Searches on Google for the little-uttered word ‘fleabag’ have shot through the roof, while the smorgasbord of online articles about Waller-Bridge all touch on one thing: why the title Fleabag? What does it mean? 

And that’s where we come in.

You might jump straight to the obvious conclusion – that it refers to someone or something infested with fleas, but definitions of ‘fleabag’ vary depending on your geography. In the UK, a ‘fleabag’ generally means: “a dirty, unkempt or unpleasant person or animal”.

In the US however, it is defined as to “a seedy or dilapidated hotel”, or “a worthless racehorse”.

What we can gather is that the overarching meaning of the word – first recorded in 1825 – is one of general unpleasantness. 

This begs the question, how is a show – and its protagonist – named after such apparent unattractiveness so damn popular?

 “Fleabaggy-ness”

The answer is in Waller-Bridge’s creation, ‘fleabag’ herself. 

Waller-Bridge states the name ‘fleabag’ imbues the show with the “subtext of “fleabaggy-ness”. It felt right because, “there’s a messy connotation to it”.

This “fleabaggy-ness” only contrasts with the protagonist’s general…put-togetherness.

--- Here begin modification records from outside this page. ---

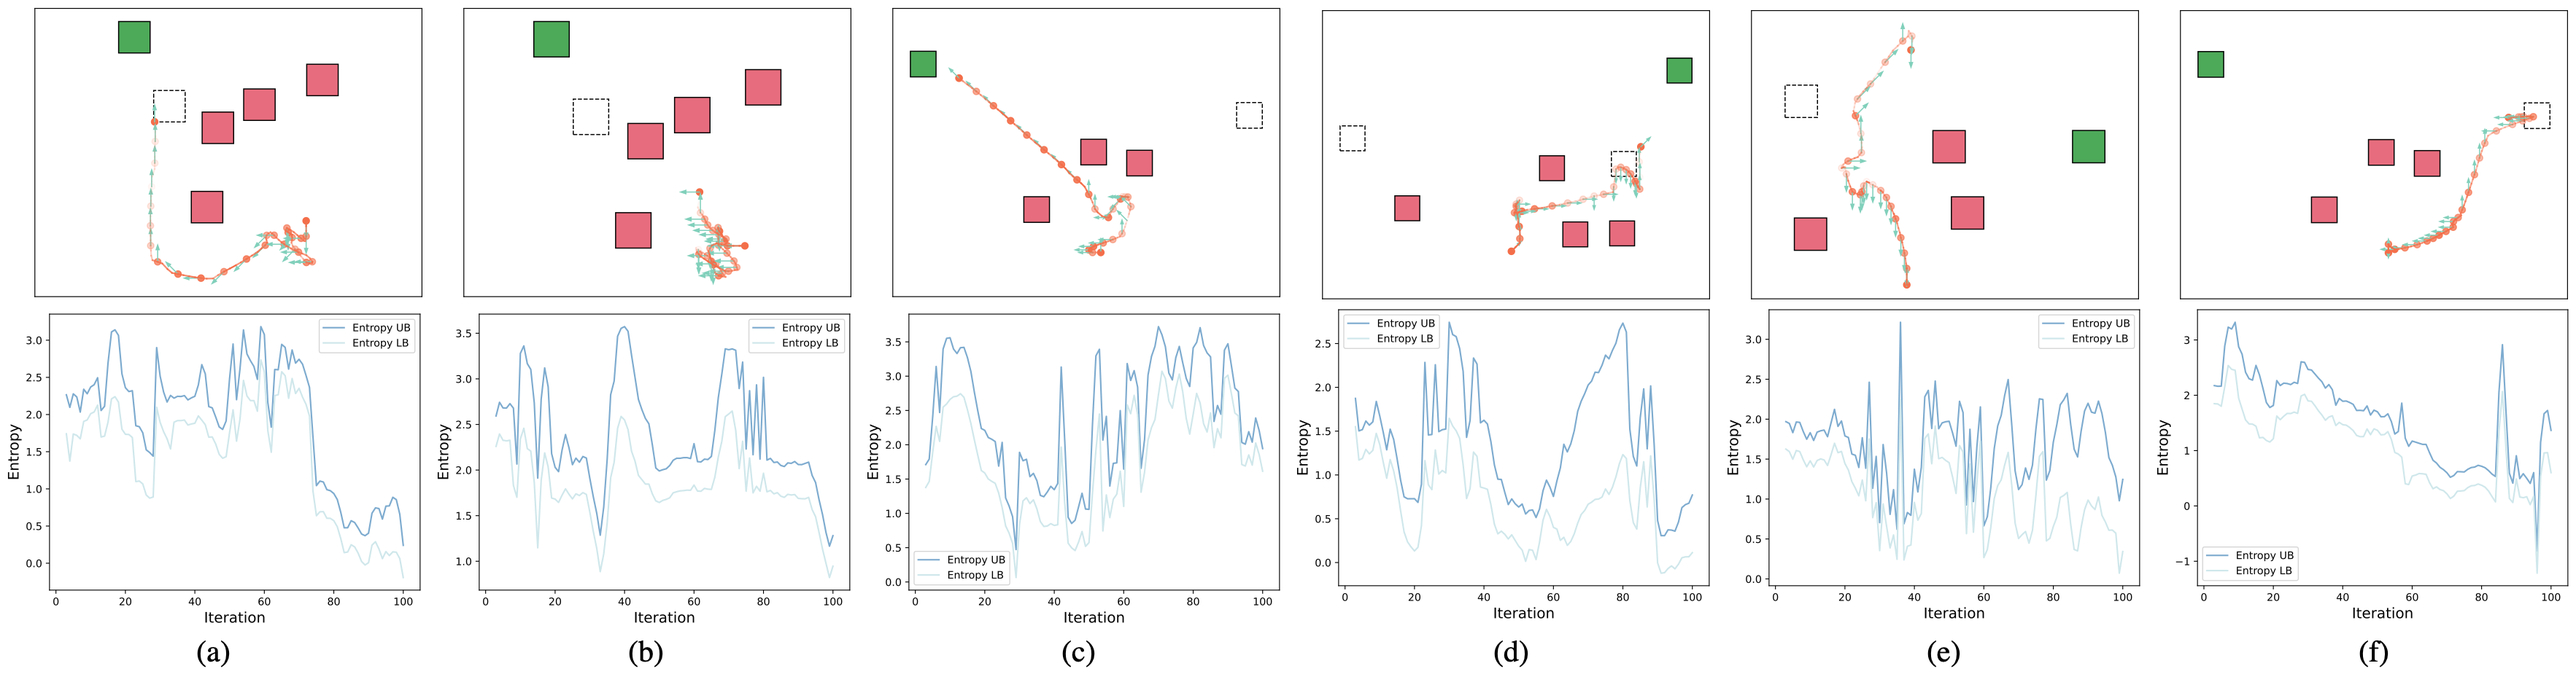
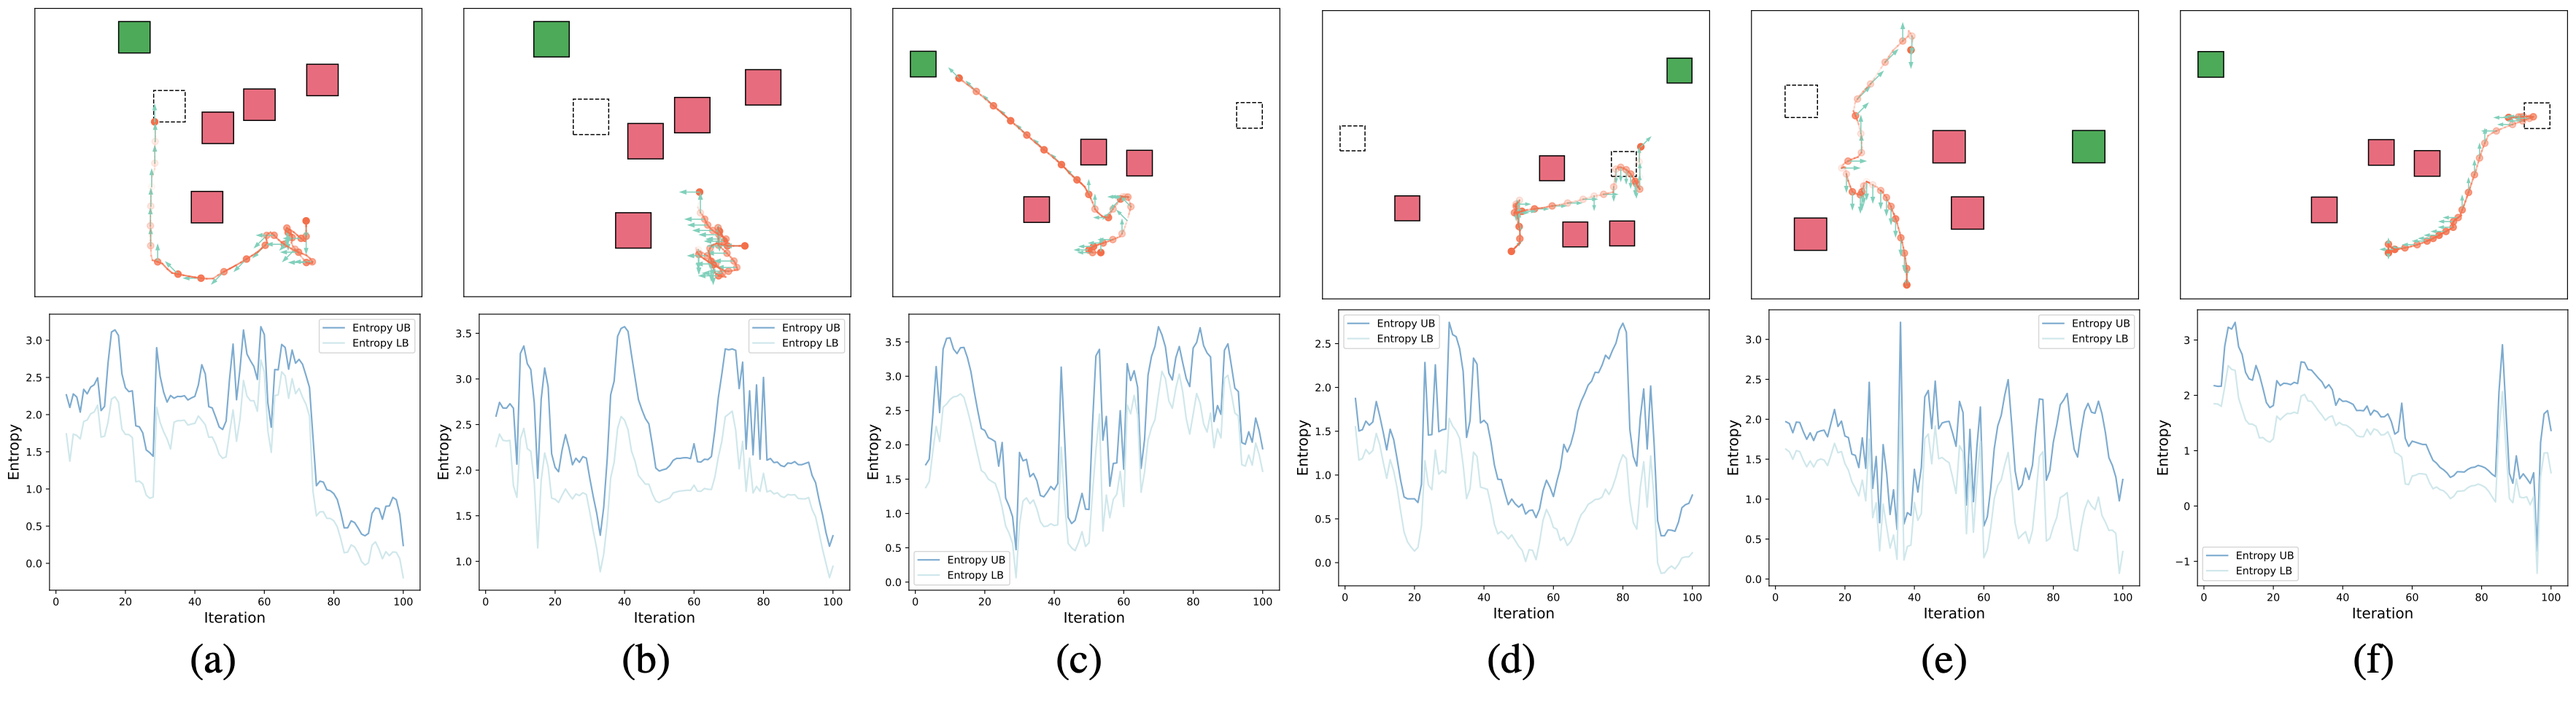
sim_exp

diff --git a/index.html b/index.html
@@ -975,14 +975,16 @@
             </div>
             <div class="columns is-centered has-text-centered">
                 <div class="content has-text-centered">
-                    <img src="./static/videos/sim_exp.png" alt="input image" style="vertical-align:middle;margin:0px 0px" width="100%" />
+                    <img src="./static/videos/sim_exp.png" alt="input image" style="vertical-align:middle;margin:0px 0px" width="80%" />
                 </div>
             </div>
             <div class="columns is-centered has-text-centered">
                 <div class="content has-text-centered">
                     <img src="./static/videos/failurecase.png" alt="input image" style="vertical-align:middle;margin:0px 0px" width="100%" />
                 </div>
-                <div class="video-title">Failure cases.</div>
+                <p class="has-text-centered">
+                    <strong>Failure cases</strong> 
+                </p>
             </div>
         </div>
     </section>
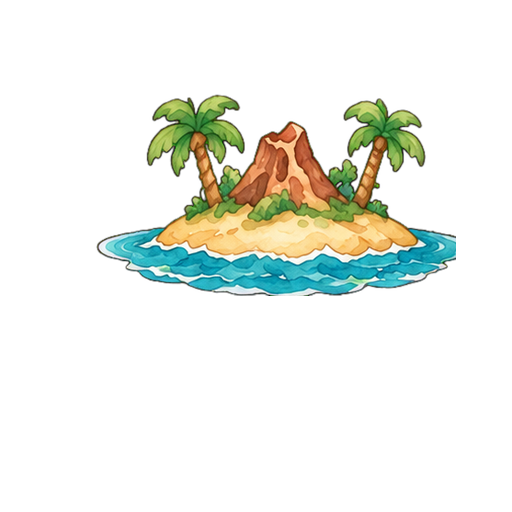
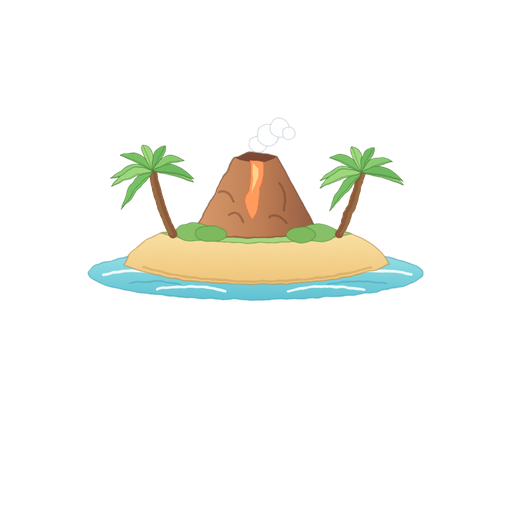
v46: isoletta ridisegnata, sfondo menu a colori naturali
Claude-Session: https://claude.ai/code/session_01EeKiG8y1kcPbdSHUHGW8AA

Changed region(s): [[0.1562, 0.1875, 0.9062, 0.5938]]

diff --git a/www/index.html b/www/index.html
@@ -809,6 +809,10 @@ const LS={
 let LOOK=6; // fisso: terreno a caselle separate su campo unico
 /* Registro modifiche: la prima voce è la versione attuale. Si aggiorna a ogni modifica. */
 const CHANGELOG=[
+{v:46,d:'24 nov 2026',t:'Isoletta ridisegnata e sfondo a colori naturali',n:[
+'Nuova isoletta con vulcano e due palme, disegnata da zero in pastello e nitida',
+'Sfondo del menu: via la neve e il bianco, montagne di roccia e prati verdi a colori naturali'
+]},
 {v:45,d:'24 nov 2026',t:'Grafica pastello in tutti i menu',n:[
 'Tutto il gioco passa a una grafica pastello ad acquerello: cornice del menu con pali di legno avvolti da corda ritorta vera, bottoni giallo burro e turchese, campo mappa, tendine, pannelli e bottoni della partita, schede di pausa, fine partita, recluta e rinforzi con una cornice di pali più piccola',
 'Nuova isoletta con palme e vulcano nel menu; sfondi del menu e di vittoria, sconfitta e pareggio schiariti; testi più leggibili sui fondi chiari'

diff --git a/strumenti/grafica-pastello/isola.py b/strumenti/grafica-pastello/isola.py
@@ -1,0 +1,68 @@
+import math, asyncio
+from playwright.async_api import async_playwright
+def leaf(cx,cy,ang,L,wd,fill,stroke='#4f7a3a'):
+    a=math.radians(ang); dx,dy=math.cos(a),math.sin(a); px,py=-dy,dx
+    ex,ey=cx+dx*L,cy+dy*L+L*0.28   # le foglie ricadono
+    c1=(cx+dx*L*.5+px*wd, cy+dy*L*.5+py*wd-L*0.12)
+    c2=(cx+dx*L*.5-px*wd, cy+dy*L*.5-py*wd-L*0.12)
+    return (f'<path d="M{cx:.1f} {cy:.1f} Q{c1[0]:.1f} {c1[1]:.1f} {ex:.1f} {ey:.1f} Q{c2[0]:.1f} {c2[1]:.1f} {cx:.1f} {cy:.1f}Z" fill="{fill}" stroke="{stroke}" stroke-opacity=".55" stroke-width="2.2" stroke-linejoin="round"/>'
+            f'<path d="M{cx:.1f} {cy:.1f} Q{(cx+ex)/2:.1f} {(cy+ey)/2-L*.1:.1f} {ex:.1f} {ey:.1f}" fill="none" stroke="#3f6a30" stroke-opacity=".45" stroke-width="1.6"/>')
+def palm(x0,y0,x1,y1,bend,flip):
+    cx,cy=x1,y1
+    s=f'<path d="M{x0} {y0} Q{x0+bend} {(y0+y1)/2} {x1} {y1}" fill="none" stroke="#a8714a" stroke-width="19" stroke-linecap="round"/>'
+    s+=f'<path d="M{x0} {y0} Q{x0+bend} {(y0+y1)/2} {x1} {y1}" fill="none" stroke="#d9a574" stroke-width="7" stroke-linecap="round" stroke-opacity=".6" transform="translate({-4*flip} 0)"/>'
+    s+=f'<path d="M{x0} {y0} Q{x0+bend} {(y0+y1)/2} {x1} {y1}" fill="none" stroke="#6f4528" stroke-width="19" stroke-linecap="round" stroke-dasharray="2 13" stroke-opacity=".55"/>'
+    angs=[-170,-135,-100,-60,-20,15,165,200,235] if True else []
+    cols=['#8ccf72','#74c063','#9bd77a','#6cb85c','#86cb6e']
+    for i,a in enumerate([-175,-140,-105,-70,-35,0,140,175,-5]):
+        s+=leaf(cx,cy,a,92 if abs(a) in(175,5,0,140) else 84,20,cols[i%5])
+    return s
+svg=f'''<svg xmlns="http://www.w3.org/2000/svg" width="800" height="440" viewBox="0 0 800 440">
+<defs>
+<linearGradient id="sand" x1="0" y1="0" x2="0" y2="1"><stop offset="0" stop-color="#fbe3a6"/><stop offset="1" stop-color="#eec378"/></linearGradient>
+<linearGradient id="volc" x1="0" y1="0" x2="1" y2="0"><stop offset="0" stop-color="#d79a6a"/><stop offset=".55" stop-color="#bd7b52"/><stop offset="1" stop-color="#8f5a40"/></linearGradient>
+<linearGradient id="wat" x1="0" y1="0" x2="0" y2="1"><stop offset="0" stop-color="#9ae3e6"/><stop offset="1" stop-color="#5ec1d1"/></linearGradient>
+<filter id="w" x="-5%" y="-5%" width="110%" height="110%"><feTurbulence type="fractalNoise" baseFrequency="0.035" numOctaves="2" seed="4" result="t"/><feDisplacementMap in="SourceGraphic" in2="t" scale="6"/></filter>
+<filter id="b"><feGaussianBlur stdDeviation="6"/></filter>
+<filter id="tex"><feTurbulence type="fractalNoise" baseFrequency="0.9" numOctaves="2" seed="2" result="n"/><feColorMatrix in="n" type="matrix" values="0 0 0 0 1  0 0 0 0 1  0 0 0 0 1  0 0 0 .35 -.1"/></filter>
+</defs>
+<g filter="url(#w)">
+ <!-- acqua -->
+ <ellipse cx="400" cy="352" rx="385" ry="66" fill="#ffffff" fill-opacity=".9"/>
+ <ellipse cx="400" cy="350" rx="372" ry="58" fill="url(#wat)" stroke="#3f9db4" stroke-opacity=".5" stroke-width="3"/>
+ <path d="M60 352 Q120 336 190 352 M610 352 Q680 336 745 352 M180 385 Q260 372 330 388 M470 388 Q550 372 640 386" fill="none" stroke="#ffffff" stroke-opacity=".85" stroke-width="6" stroke-linecap="round"/>
+ <path d="M120 372 Q170 362 230 374 M560 374 Q620 362 690 372" fill="none" stroke="#3f9db4" stroke-opacity=".45" stroke-width="4" stroke-linecap="round"/>
+ <!-- isola -->
+ <path d="M105 330 Q140 262 255 246 L545 246 Q662 262 697 330 Q600 372 400 374 Q200 372 105 330Z" fill="url(#sand)" stroke="#b98a4a" stroke-opacity=".55" stroke-width="3"/>
+ <path d="M150 336 Q250 366 400 368 Q560 366 655 336" fill="none" stroke="#c89a56" stroke-opacity=".5" stroke-width="5" stroke-linecap="round"/>
+ <path d="M190 262 Q300 236 400 240 Q520 236 612 262 Q520 282 400 282 Q290 282 190 262Z" fill="#a8d57f" stroke="#5f9446" stroke-opacity=".5" stroke-width="3"/>
+ <!-- vulcano -->
+ <path d="M262 258 L352 92 Q400 72 448 92 L538 258 Q400 284 262 258Z" fill="url(#volc)" stroke="#6a3f2c" stroke-opacity=".55" stroke-width="3.5" stroke-linejoin="round"/>
+ <path d="M352 92 Q400 72 448 92 Q400 112 352 92Z" fill="#7a4631"/>
+ <path d="M386 98 Q396 140 378 176 Q372 205 392 230 Q412 200 408 160 Q420 126 414 100Z" fill="#ff9a5c" stroke="#e0703a" stroke-opacity=".6" stroke-width="2"/>
+ <path d="M392 104 Q398 140 388 170 Q404 150 406 118Z" fill="#ffd08a"/>
+ <path d="M318 170 Q338 160 350 190 M452 150 Q470 170 462 210 M340 220 Q360 205 372 236 M430 226 Q450 214 468 238" fill="none" stroke="#6a3f2c" stroke-opacity=".45" stroke-width="5" stroke-linecap="round"/>
+ <!-- fumo -->
+ <g fill="#ffffff" fill-opacity=".92" stroke="#b8c7cf" stroke-opacity=".5" stroke-width="2.5">
+  <circle cx="404" cy="62" r="19"/><circle cx="426" cy="42" r="24"/><circle cx="452" cy="26" r="21"/><circle cx="472" cy="38" r="14"/>
+ </g>
+ <!-- cespugli -->
+ <g fill="#86bf66" stroke="#4f8a3c" stroke-opacity=".5" stroke-width="2.5">
+  <ellipse cx="262" cy="258" rx="40" ry="20"/><ellipse cx="300" cy="262" rx="34" ry="18" fill="#7bb85c"/><ellipse cx="540" cy="260" rx="38" ry="19"/><ellipse cx="500" cy="264" rx="32" ry="17" fill="#7bb85c"/>
+ </g>
+ <!-- palme -->
+ {palm(215,262,170,122,-34,1)}
+ {palm(585,262,634,126,34,-1)}
+</g>
+<rect width="800" height="440" filter="url(#tex)" opacity=".35" style="mix-blend-mode:soft-light"/>
+</svg>'''
+open('isola.svg','w').write(svg)
+async def main():
+    async with async_playwright() as p:
+        b=await p.chromium.launch(executable_path='/usr/bin/google-chrome',args=['--no-sandbox'])
+        pg=await b.new_page(viewport={'width':800,'height':440},device_scale_factor=2)
+        await pg.set_content('<html><body style="margin:0;background:transparent">'+svg+'</body></html>')
+        await pg.wait_for_timeout(400)
+        await pg.screenshot(path='/tmp/rp/isola_nuova.png',omit_background=True)
+        await b.close()
+asyncio.run(main())

diff --git a/strumenti/grafica-pastello/bgnat.py b/strumenti/grafica-pastello/bgnat.py
@@ -1,0 +1,23 @@
+import numpy as np, cv2, subprocess
+from PIL import Image
+subprocess.run('cd /home/claude/repo-isole && git show 84b20a8:www/assets/menu/sfondo_menu.webp > /tmp/rp/bg_orig.webp',shell=True)
+im=np.array(Image.open('/tmp/rp/bg_orig.webp').convert('RGB'))
+H,W=im.shape[:2]
+hsv=cv2.cvtColor(im,cv2.COLOR_RGB2HSV).astype(np.float32); S=hsv[...,1]/255; V=hsv[...,2]/255
+def sm(x,a,b): t=np.clip((x-a)/(b-a),0,1); return t*t*(3-2*t)
+w=sm(V,0.60,0.80)*(1-sm(S,0.14,0.30))
+w=cv2.GaussianBlur(w,(0,0),2)
+# regione montagne (alto) e angoli alti
+yy=np.mgrid[0:H,0:W][0].astype(np.float32)/H
+mount=1-sm(yy,0.15,0.22)
+rock=np.array([172,164,148],np.float32)/255   # roccia calda
+ground=np.array([178,210,130],np.float32)/255 # prato
+tgt=rock*mount[...,None]+ground*(1-mount[...,None])
+lum=np.clip(V/0.88,0.72,1.2)[...,None]
+nat=np.clip(tgt*lum,0,1)
+f=im.astype(np.float32)/255
+out=f*(1-w[...,None])+nat*w[...,None]
+# schiarisci leggermente il tutto (pastello) senza sbiancare
+out=1-(1-out)*(1-0.06)
+Image.fromarray((np.clip(out,0,1)*255+.5).astype(np.uint8)).save('/tmp/rp/bg_nat.png')
+Image.fromarray((np.clip(out,0,1)*255+.5).astype(np.uint8)).resize((412,880)).save('/tmp/rp/bg_nat_s.png')

diff --git a/CHANGELOG.md b/CHANGELOG.md
@@ -2,6 +2,9 @@
 
 (Lo stesso registro è dentro il gioco: menu iniziale → «Novità e registro modifiche».)
 
+## v46 — 24 nov 2026 · Isoletta ridisegnata e sfondo naturale
+- Nuova isoletta con vulcano e palme; sfondo del menu senza neve, a colori naturali
+
 ## v45 — 24 nov 2026 · Grafica pastello in tutti i menu
 - Cornice a pali con corda ritorta, bottoni, campi, pannelli e schede in tavolozza pastello; nuova isoletta; sfondi schiariti; testi più leggibili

The unnamed ‘fleabag’ is all chic trench coats, carefully applied lipstick, feminist lectures and silent wellness retreats. But she is also all broke, sad, angry, seemingly nameless and sometimes, cruel, as she tries to navigate London millennial life.

‘Fleabag’ has therefore taken on a new meaning as the messy millennial experience. Outwardly achieving, glowing, avocado-on-toast-ing – but inwardly flailing and doubting.

Despite the fact her attitude and behaviour, her obvious fleabaggy-ness, often goes against what society usually tells us is the ‘norm’, Waller-Bridge’s antihero is lovable and relatable.  Perhaps this is where the Urban Dictionary’s definition of ‘fleabag’ gains relevance: “an affectionate name for an old dog or cat with fleas”. 

We are all old dogs and cats with our own unappealing ticks and fleas. Waller-Bridge’s interpretation of the word ‘fleabag’, and the public’s celebration of it, shows that hey, even if you view yourself as: “a greedy, perverted, selfish, apathetic, cynical, depraved, morally bankrupt woman who can’t even call herself a feminist” (episode #1.1), society will still love you. 

And so, in a truly philosophical sign off, go forth and embrace your flea-ridden self.